However, in the real world, various forces — shocks — cause the economy to deviate from this natural rate of growth. One of these forces is regulation. So stopping shocks, especially ones that recur year after year, can be enough to boost growth rates by allowing the economy’s underlying fundamentals to take hold.

Trump has reduced regulatory output across agencies. This means fewer shocks from new rules, but it won’t stop the shocks that occur every year from all the existing regulations. However, there is also evidence that enforcement of old rules may have gone down recently.

Taken together, a slowdown in the creation of new rules and less enforcement of old rules could, in theory, boost growth. If the reforms last, this could add up in the long run and serve as more than a temporary stimulus.

The statisticians are still working out whether GDP growth has changed measurably since Trump took office. But regardless, GDP isn’t the best measure of the economy’s health, especially in the short run. Spending on regulatory compliance can boost GDP, so a drop in compliance costs can actually make GDP fall.

The stock market may be a better indicator, but some of the benefits of regulatory rollback are hard for investors to anticipate. Who would have guessed, for example, that airline deregulation in the 70s and 80s would pave the way for today’s innovative companies like Amazon and FedEx?

The regulatory tide has slowed to a crawl. This may be giving the economy a needed reprieve, with the potential for greater gains to come. Like a patient in the emergency room, just stopping the bleeding can do a world of good.
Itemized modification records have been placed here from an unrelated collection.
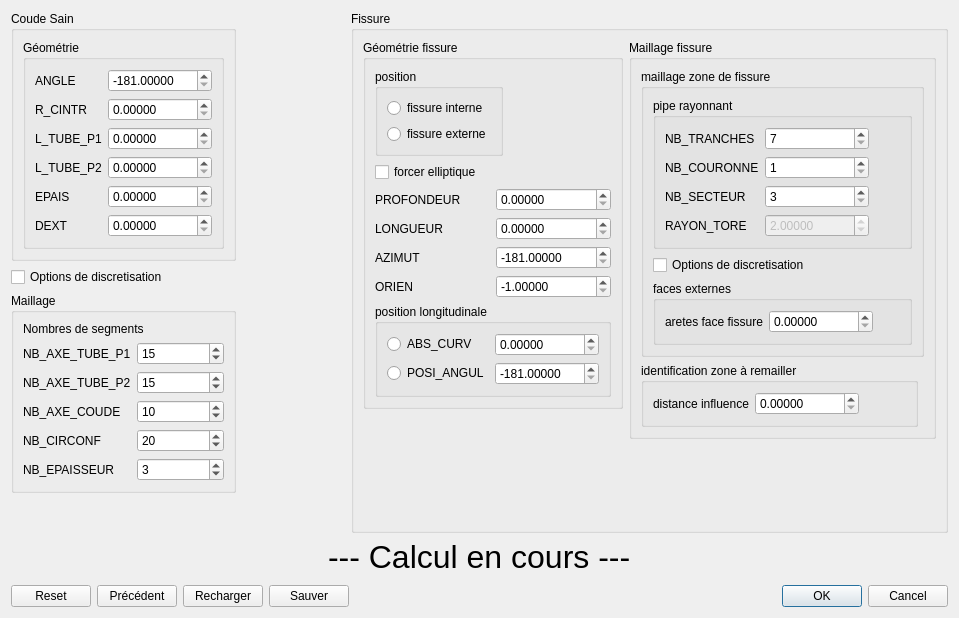
Old version of the form src/Tools/blocFissure/ihm/fissureCoude.ui in the repository SalomePlatform/smesh.
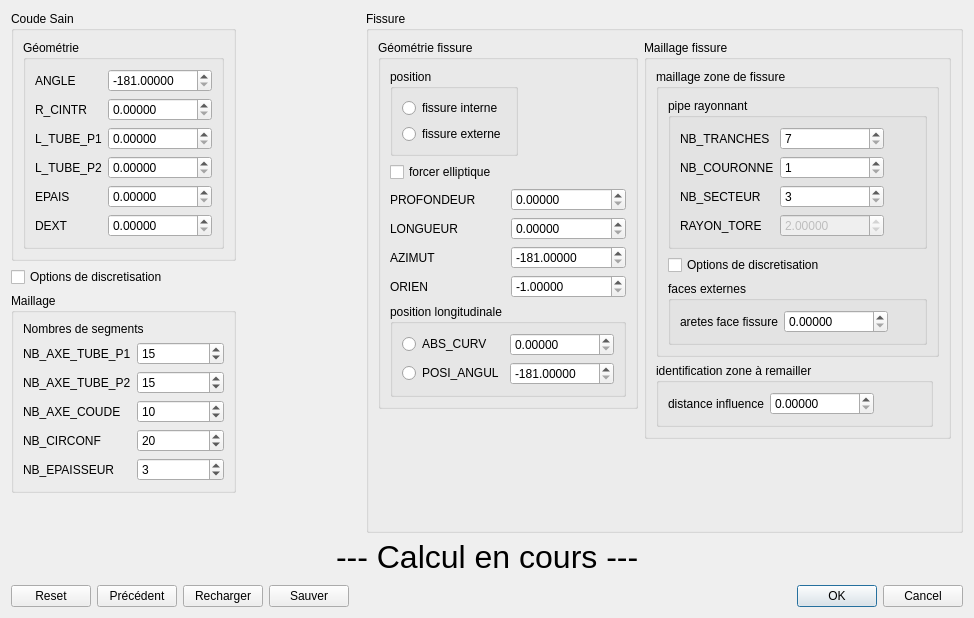
New version of the form.

```diff
--- a/src/Tools/blocFissure/ihm/fissureCoude.ui
+++ b/src/Tools/blocFissure/ihm/fissureCoude.ui
@@ -6,7 +6,7 @@
    <rect>
     <x>0</x>
     <y>0</y>
-    <width>959</width>
+    <width>974</width>
     <height>618</height>
    </rect>
   </property>
```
But it’s only the first step on the way to full recovery. 

James Broughel is a research fellow with the Mercatus Center at George Mason University.